Tuesday, September 29th 2009

It has been another busy day today. The sun was warm and there was no wind at all. Just the sort of day for our volunteers to be felling trees and doing some heavy work!

Volunteers working in the sun

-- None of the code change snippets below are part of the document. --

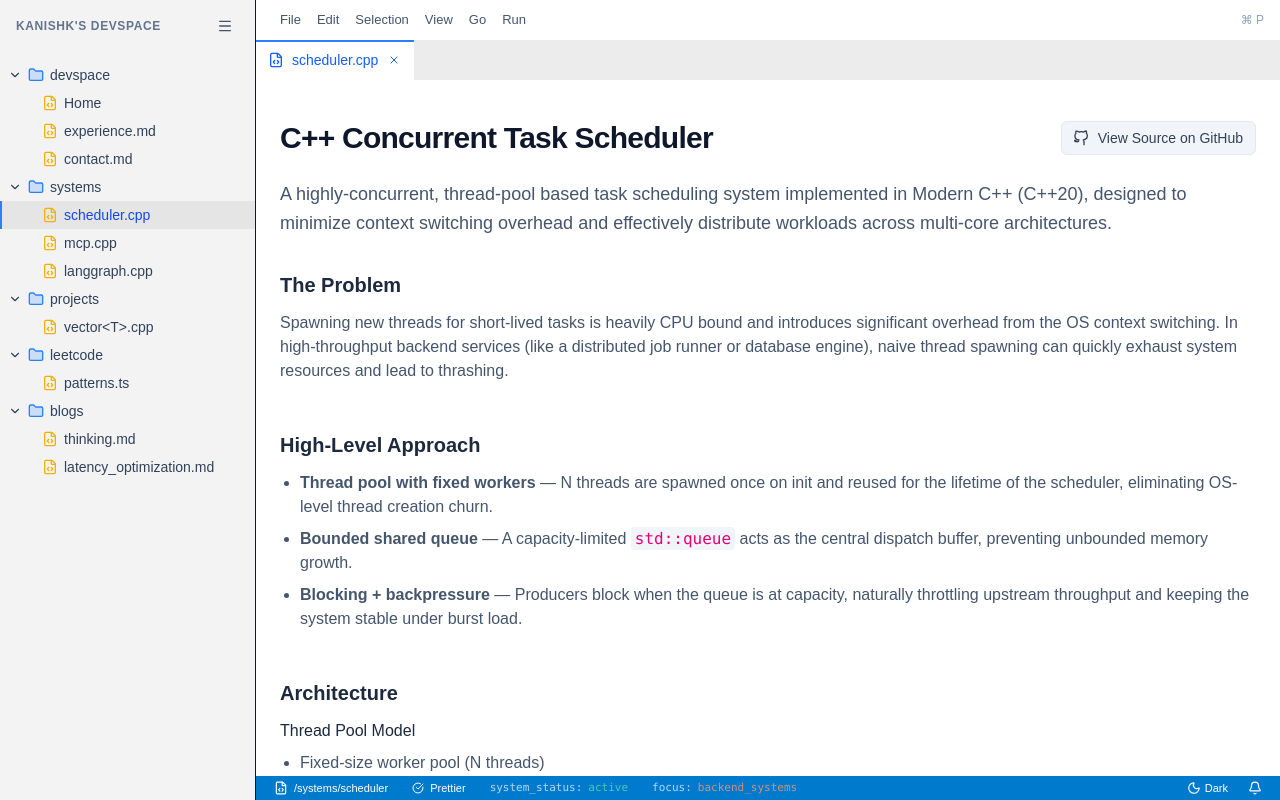
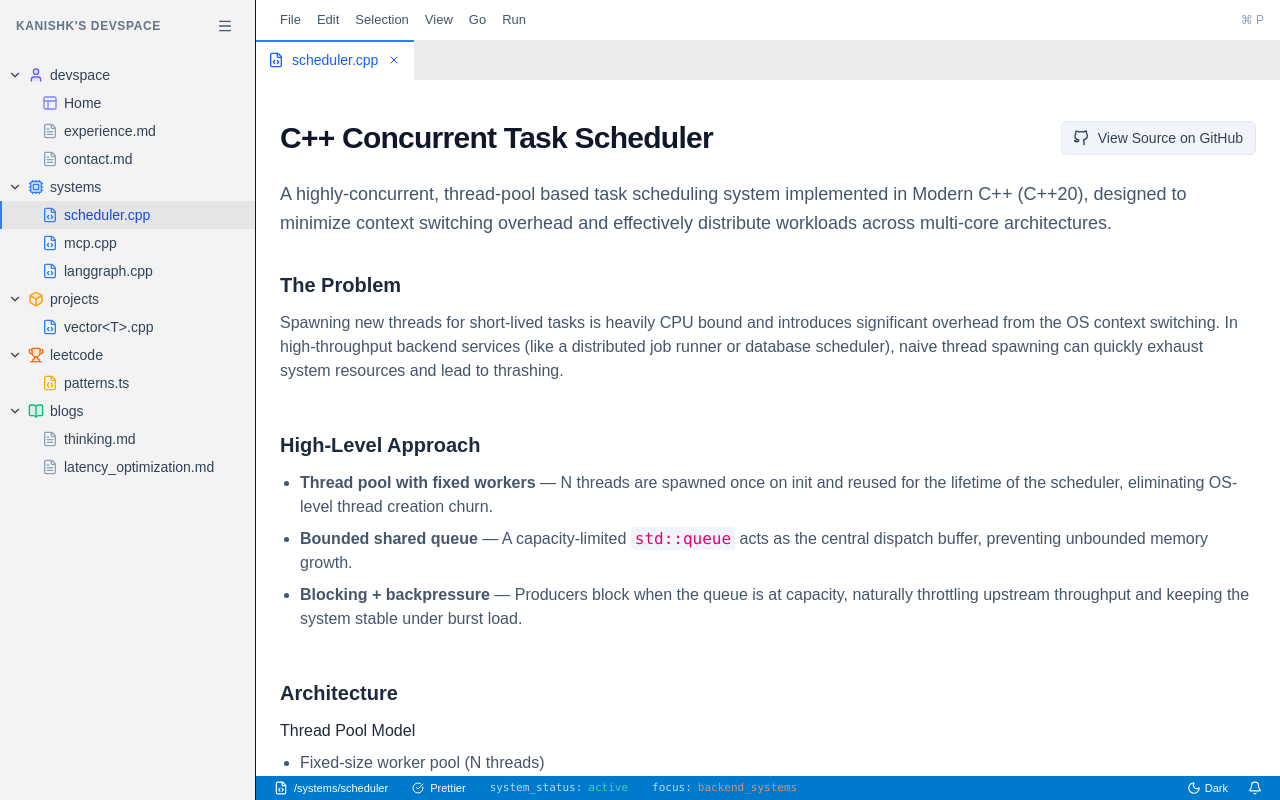
Before and after one commit to KanishkKa1/devspace, a Next.js app: page /systems/scheduler in a window 1280 px wide. Built offline with nearby package versions, Linux system fonts and the light colour scheme.

Commit message:
feat: add experience page, sidebar navigation, and project/blog route configurations

```diff
--- a/src/app/systems/scheduler/page.tsx
+++ b/src/app/systems/scheduler/page.tsx
@@ -227,7 +227,7 @@ int main() {
   const failureOutputString = `[FATAL] std::bad_alloc: memory allocation failed
 Error: Process terminated due to Out-Of-Memory (OOM) signal.
 System exhausted all available RAM.
-Scheduler failed at queue depth: 8,495,201`;
+scheduler failed at queue depth: 8,495,201`;
   const benchmarkCodeString = `// Snippet: 10,000 Tasks Performance Benchmark
 auto start = std::chrono::high_resolution_clock::now();
 
@@ -260,7 +260,7 @@ std::cout << "Executed 10,000 tasks in " << diff.count() << " ms\\n";`;
           C++ Concurrent Task Scheduler
         </h1>
         <a
-          href="https://github.com/KanishkKa1/devspace"
+          href="https://github.com/KanishkKa1/cpp_TaskScheduler"
           target="_blank"
           rel="noopener noreferrer"
           className="flex items-center gap-2 text-sm font-medium text-slate-700 bg-slate-100 hover:bg-slate-200 dark:bg-slate-800 dark:hover:bg-slate-700 dark:text-slate-300 px-3 py-1.5 rounded-md transition-colors w-fit border border-slate-200 dark:border-slate-700"
@@ -277,7 +277,7 @@ std::cout << "Executed 10,000 tasks in " << diff.count() << " ms\\n";`;
         <h2 className="text-xl font-semibold mb-3 text-slate-800 dark:text-slate-200">The Problem</h2>
         <div className="prose dark:prose-invert max-w-none text-slate-600 dark:text-[#cccccc]">
           <p>
-            Spawning new threads for short-lived tasks is heavily CPU bound and introduces significant overhead from the OS context switching. In high-throughput backend services (like a distributed job runner or database engine), naive thread spawning can quickly exhaust system resources and lead to thrashing.
+            Spawning new threads for short-lived tasks is heavily CPU bound and introduces significant overhead from the OS context switching. In high-throughput backend services (like a distributed job runner or database scheduler), naive thread spawning can quickly exhaust system resources and lead to thrashing.
           </p>
         </div>
       </section>
@@ -439,8 +439,8 @@ std::cout << "Executed 10,000 tasks in " << diff.count() << " ms\\n";`;
           {/* Flow 3 */}
           <div>
             <h3 className="font-medium text-slate-800 dark:text-slate-300 mb-3 text-sm flex items-center gap-2">
-               <span className="flex h-5 w-5 items-center justify-center rounded bg-rose-100 text-rose-700 dark:bg-rose-900/30 dark:text-rose-500 text-xs font-bold">3</span>
-               Backpressure
+              <span className="flex h-5 w-5 items-center justify-center rounded bg-rose-100 text-rose-700 dark:bg-rose-900/30 dark:text-rose-500 text-xs font-bold">3</span>
+              Backpressure
             </h3>
             <div className="flex flex-wrap items-center gap-2">
               <span className="px-2.5 py-1.5 bg-rose-50 border border-rose-200 dark:bg-[#3d1a1f] dark:border-[#632029] rounded-md text-xs font-mono text-rose-700 dark:text-[#f14c4c]">Queue Full</span>
@@ -621,9 +621,9 @@ std::cout << "Executed 10,000 tasks in " << diff.count() << " ms\\n";`;
       <div className="mb-16 shadow-xl rounded-xl overflow-hidden border border-slate-200 dark:border-slate-800 mt-12">
         <div className="bg-slate-100 dark:bg-[#1e1e1e] px-4 py-3 border-b border-slate-200 dark:border-[#333333] flex items-center gap-2">
           <div className="flex gap-1.5">
-             <div className="w-3 h-3 rounded-full bg-rose-500/80"></div>
-             <div className="w-3 h-3 rounded-full bg-amber-500/80"></div>
-             <div className="w-3 h-3 rounded-full bg-emerald-500/80"></div>
+            <div className="w-3 h-3 rounded-full bg-rose-500/80"></div>
+            <div className="w-3 h-3 rounded-full bg-amber-500/80"></div>
+            <div className="w-3 h-3 rounded-full bg-emerald-500/80"></div>
           </div>
           <span className="text-xs font-mono text-slate-500 dark:text-slate-400 ml-2">scheduler.cpp</span>
         </div>
@@ -710,7 +710,7 @@ std::cout << "Executed 10,000 tasks in " << diff.count() << " ms\\n";`;
             </p>
             <div className="mb-8 shadow-xl rounded-xl overflow-hidden border border-slate-200 dark:border-slate-800">
               <div className="bg-slate-100 dark:bg-[#1e1e1e] px-4 py-3 border-b border-slate-200 dark:border-[#333333] flex items-center justify-between">
-                <span className="text-xs font-mono text-slate-500 dark:text-slate-400 font-semibold tracking-wide flex items-center gap-2"><Lock className="w-3.5 h-3.5 text-blue-500"/> WorkStealingDeque.hpp</span>
+                <span className="text-xs font-mono text-slate-500 dark:text-slate-400 font-semibold tracking-wide flex items-center gap-2"><Lock className="w-3.5 h-3.5 text-blue-500" /> WorkStealingDeque.hpp</span>
               </div>
               <div className="[&>div]:!rounded-none [&>div]:!border-none [&>div]:!m-0">
                 <CodeBlock
@@ -766,7 +766,7 @@ All tasks dispatched. No global lock contention.`}
           <div>
             <h3 className="text-lg font-semibold text-slate-800 dark:text-slate-200 mb-2">Futures & Async Result Handling</h3>
             <p className="text-slate-600 dark:text-[#cccccc] leading-relaxed">
-              Fire-and-forget void lambdas limit usability. Integrating <code className="bg-slate-100 dark:bg-[#333] px-1 py-0.5 rounded font-mono text-pink-600 dark:text-pink-400">std::future</code> and <code className="bg-slate-100 dark:bg-[#333] px-1 py-0.5 rounded font-mono text-pink-600 dark:text-pink-400">std::packaged_task</code> allows producers to enqueue tasks that yield values. This effectively turns the scheduler into an asynchronous task graph engine where consumers can map results or await compute-heavy functions asynchronously, bridging the gap between naive threading and complex actor systems.
+              Fire-and-forget void lambdas limit usability. Integrating <code className="bg-slate-100 dark:bg-[#333] px-1 py-0.5 rounded font-mono text-pink-600 dark:text-pink-400">std::future</code> and <code className="bg-slate-100 dark:bg-[#333] px-1 py-0.5 rounded font-mono text-pink-600 dark:text-pink-400">std::packaged_task</code> allows producers to enqueue tasks that yield values. This effectively turns the scheduler into an asynchronous task graph scheduler where consumers can map results or await compute-heavy functions asynchronously, bridging the gap between naive threading and complex actor systems.
             </p>
           </div>
 
--- a/src/components/layout/Sidebar.tsx
+++ b/src/components/layout/Sidebar.tsx
@@ -5,7 +5,7 @@ import { usePathname } from "next/navigation";
 import { cn } from "@/lib/utils";
 import Link from "next/link";
 import { useState } from "react";
-import { ChevronRight, ChevronDown, Folder, FileCode, Menu } from "lucide-react";
+import { ChevronRight, ChevronDown, Folder, FileCode, Menu, Cpu, BookOpen, User, Box, Trophy, Settings, Terminal, FileText, FileJson, Layout } from "lucide-react";
 
 interface SidebarProps {
   isOpen: boolean;
@@ -15,9 +15,27 @@ interface SidebarProps {
 function SidebarItem({ node, indent = 0, isSidebarOpen }: { node: RouteNode; indent?: number; isSidebarOpen: boolean }) {
   const pathname = usePathname();
   const [isOpen, setIsOpen] = useState(true);
+  const isFolder = !!node.children && node.children.length > 0;
+  const isActive = pathname === node.path;
 
-  const isFolder = !!node.children;
-  const isActive = node.path === pathname;
+  const getFolderIcon = (label: string) => {
+    const l = label.toLowerCase();
+    if (l === "systems") return <Cpu className="h-4 w-4 shrink-0 text-blue-500 fill-blue-500/10 group-hover:scale-110 transition-transform duration-200" />;
+    if (l === "blogs" || l === "blog") return <BookOpen className="h-4 w-4 shrink-0 text-emerald-500 fill-emerald-500/10 group-hover:scale-110 transition-transform duration-200" />;
+    if (l === "devspace") return <User className="h-4 w-4 shrink-0 text-indigo-500 fill-indigo-500/10 group-hover:scale-110 transition-transform duration-200" />;
+    if (l === "projects") return <Box className="h-4 w-4 shrink-0 text-amber-500 fill-amber-500/10 group-hover:scale-110 transition-transform duration-200" />;
+    if (l === "leetcode") return <Trophy className="h-4 w-4 shrink-0 text-orange-500 fill-orange-500/10 group-hover:scale-110 transition-transform duration-200" />;
+    return <Folder className="h-4 w-4 shrink-0 text-slate-400 group-hover:scale-110 transition-transform duration-200" />;
+  };
+
+  const getFileIcon = (label: string) => {
+    const l = label.toLowerCase();
+    if (l.endsWith(".cpp")) return <FileCode className="h-4 w-4 shrink-0 text-blue-500 group-hover:scale-110 transition-transform duration-200" />;
+    if (l.endsWith(".ts") || l.endsWith(".tsx")) return <FileJson className="h-4 w-4 shrink-0 text-yellow-500 group-hover:scale-110 transition-transform duration-200" />;
+    if (l.endsWith(".md")) return <FileText className="h-4 w-4 shrink-0 text-slate-400 group-hover:scale-110 transition-transform duration-200" />;
+    if (l === "home") return <Layout className="h-4 w-4 shrink-0 text-indigo-400 group-hover:scale-110 transition-transform duration-200" />;
+    return <FileCode className="h-4 w-4 shrink-0 text-slate-400 group-hover:scale-110 transition-transform duration-200" />;
+  };
 
   if (isFolder) {
     return (
@@ -30,14 +48,18 @@ function SidebarItem({ node, indent = 0, isSidebarOpen }: { node: RouteNode; ind
             if (!isSidebarOpen) return;
             setIsOpen((prev) => !prev);
           }}
-          className="flex flex-1 items-center gap-1.5 py-1 px-2 text-sm text-slate-700 hover:bg-neutral-200 dark:text-[#cccccc] dark:hover:bg-neutral-800 select-none transition-colors duration-200 group whitespace-nowrap"
+          title={!isSidebarOpen ? node.label : undefined}
+          className={cn(
+            "flex flex-1 items-center gap-1.5 py-1 px-2 text-sm text-slate-700 hover:bg-neutral-200 dark:text-[#cccccc] dark:hover:bg-neutral-800 select-none transition-colors duration-200 group whitespace-nowrap",
+            !isSidebarOpen && "border-l-2 border-transparent hover:border-blue-500/50"
+          )}
           style={{
             paddingLeft: isSidebarOpen ? `${indent * 12 + 8}px` : '0px',
             justifyContent: isSidebarOpen ? 'flex-start' : 'center',
           }}
         >
           {isSidebarOpen && (isOpen ? <ChevronDown className="h-3.5 w-3.5 shrink-0" /> : <ChevronRight className="h-3.5 w-3.5 shrink-0" />)}
-          <Folder className="h-4 w-4 shrink-0 text-blue-500 fill-blue-500/20 dark:text-[#5ce4ce] dark:fill-[#5ce4ce]/20 group-hover:scale-110 transition-transform duration-200" />
+          {getFolderIcon(node.label)}
           {isSidebarOpen && <span className="truncate">{node.label}</span>}
         </button>
         {isOpen && isSidebarOpen && (
@@ -66,7 +88,7 @@ function SidebarItem({ node, indent = 0, isSidebarOpen }: { node: RouteNode; ind
       }}
     >
       {isSidebarOpen && <span className="w-3.5 shrink-0" />} {/* Spacer aligning with chevron */}
-      <FileCode className="h-4 w-4 shrink-0 text-yellow-500 group-hover:scale-110 transition-transform duration-200" />
+      {getFileIcon(node.label)}
       {isSidebarOpen && <span className="truncate">{node.label}</span>}
     </Link>
   );
```
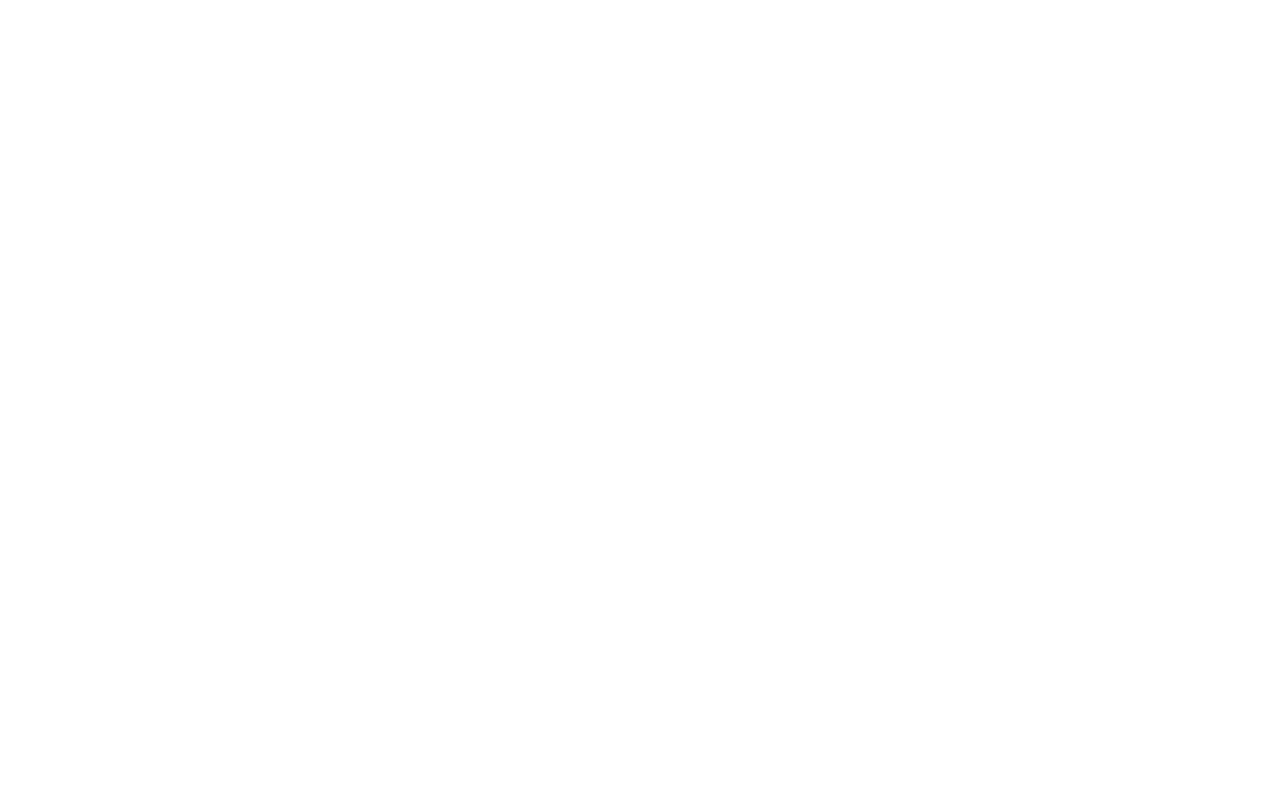
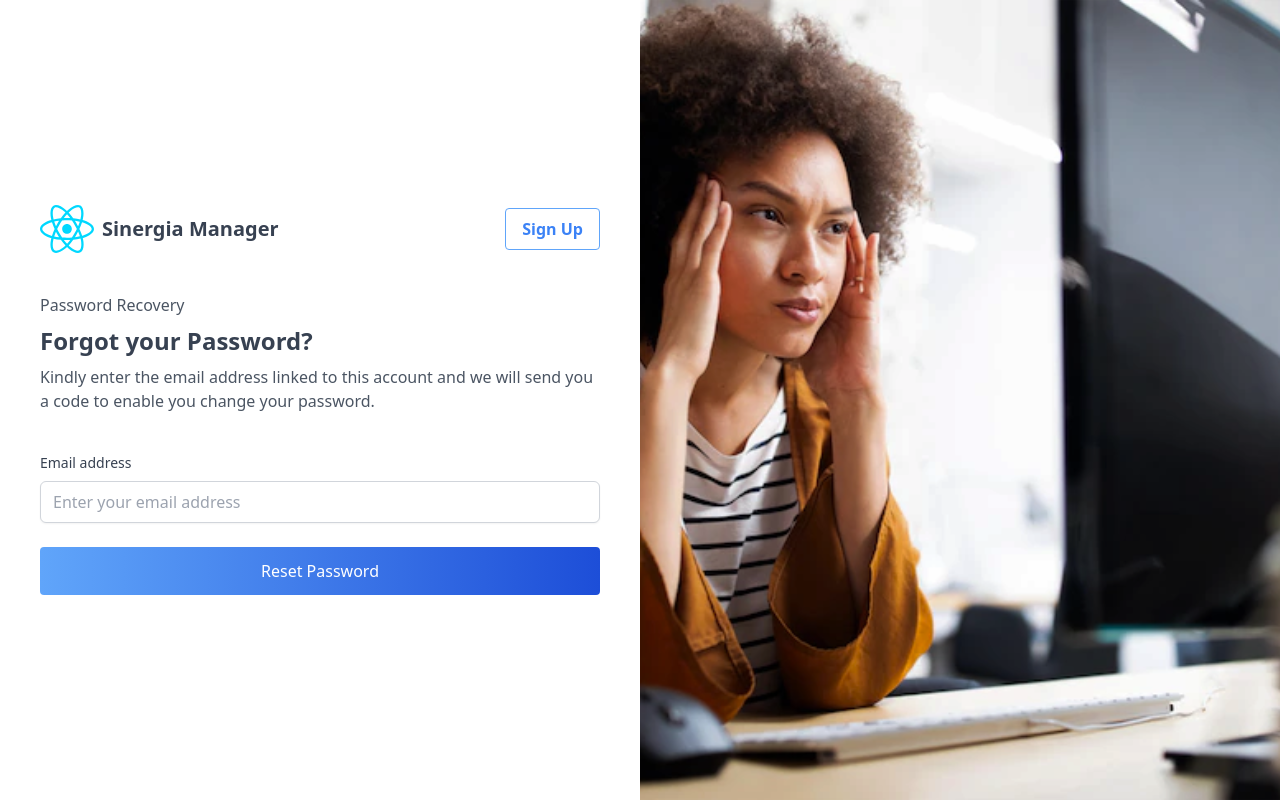
Before and after one commit to SinergiaManager/sinergiamanager-frontend, a React (Vite) app: page /forgot-password in a window 1280 px wide. Before the commit this address had no page. Built offline with nearby package versions, Linux system fonts and the light colour scheme.

Commit message:
feat(forgot password component)

```diff
--- /dev/null
+++ b/src/components/ForgotPassword.tsx
@@ -0,0 +1,63 @@
+import React from 'react';
+import logo from '../assets/react.svg';
+import sideImage from '../assets/forgotPassword.svg';
+import { useNavigate } from 'react-router-dom';
+
+const ForgotPassword: React.FC = () => {
+  const navigate = useNavigate();
+
+  return (
+    <div className="flex items-center justify-center grow bg-gray-100 dark:bg-gray-900 h-screen">
+      <div className="flex flex-col md:flex-row w-full h-full bg-white dark:bg-gray-800 shadow-md">
+        <div className="w-full md:w-1/2 p-10 space-y-8 flex flex-col justify-center items-center">
+          <div className="w-full max-w-xl">
+            <div className="flex justify-between items-center mb-10">
+              <div className="flex items-center space-x-2">
+                <img src={logo} alt="Logo" className="h-12" />
+                <span className="text-xl font-bold text-gray-700 dark:text-gray-200">Sinergia Manager</span>
+              </div>
+              <button className="bg-transparent hover:bg-blue-500 text-blue-500 dark:text-blue-300 font-semibold hover:text-white py-2 px-4 border border-blue-400 dark:border-blue-300 hover:border-transparent rounded" onClick={() => navigate("/register")}>
+                Sign Up
+              </button>
+            </div>
+
+            <div className="space-y-2 mb-10">
+              <h2 className="text-gray-600 dark:text-gray-400">Password Recovery</h2>
+              <p className="text-2xl font-bold text-gray-700 dark:text-gray-200">Forgot your Password?</p>
+              <p className="text-gray-600 dark:text-gray-400">Kindly enter the email address linked to this account and we will send you a code to enable you change your password.</p>
+            </div>
+
+            <form className="space-y-6">
+              <div className="space-y-2">
+                <label htmlFor="email" className="block text-sm font-medium text-gray-700 dark:text-gray-300">
+                  Email address
+                </label>
+                <input
+                  id="email"
+                  name="email"
+                  type="email"
+                  placeholder="Enter your email address"
+                  required
+                  className="w-full px-3 py-2 border border-gray-300 dark:border-gray-600 rounded-md shadow-sm focus:outline-none focus:ring-blue-500 focus:border-blue-500 dark:bg-gray-700 dark:text-gray-200"
+                />
+              </div>
+
+              <button
+                type="submit"
+                className="w-full px-4 py-3 text-white bg-gradient-to-r from-blue-400 to-blue-700 dark:from-blue-600 dark:to-blue-900 rounded hover:from-blue-700 hover:to-blue-900"
+              >
+                Reset Password
+              </button>
+            </form>
+          </div>
+        </div>
+
+        <div className="hidden md:block w-1/2">
+          <img src={sideImage} alt="Side" className="object-cover w-full h-full" />
+        </div>
+      </div>
+    </div>
+  );
+};
+
+export default ForgotPassword;
--- a/src/main.tsx
+++ b/src/main.tsx
@@ -4,6 +4,7 @@
 
 import Login from './components/Login';
 import React, { StrictMode } from 'react';
+import ForgotPassword from './components/ForgotPassword';
 
 const App: React.FC = () => {
   return (
@@ -12,6 +13,7 @@
         <Router>
           <Routes>
             <Route path="/login" element={<Login />} />
+            <Route path="/forgot-password" element={<ForgotPassword />} />
           </Routes>
         </Router>
       </div>
```
Also changed, not shown: src/assets/forgotPassword.svg (added).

They were taking young silver birch out along the access road. This will open up some views and make glades along the road. This is then good for insects and birds. Here you can see John, Andrew and Raymond almost disappearing underneath all the brash. It was taken to the stone pile to await burning or chipping.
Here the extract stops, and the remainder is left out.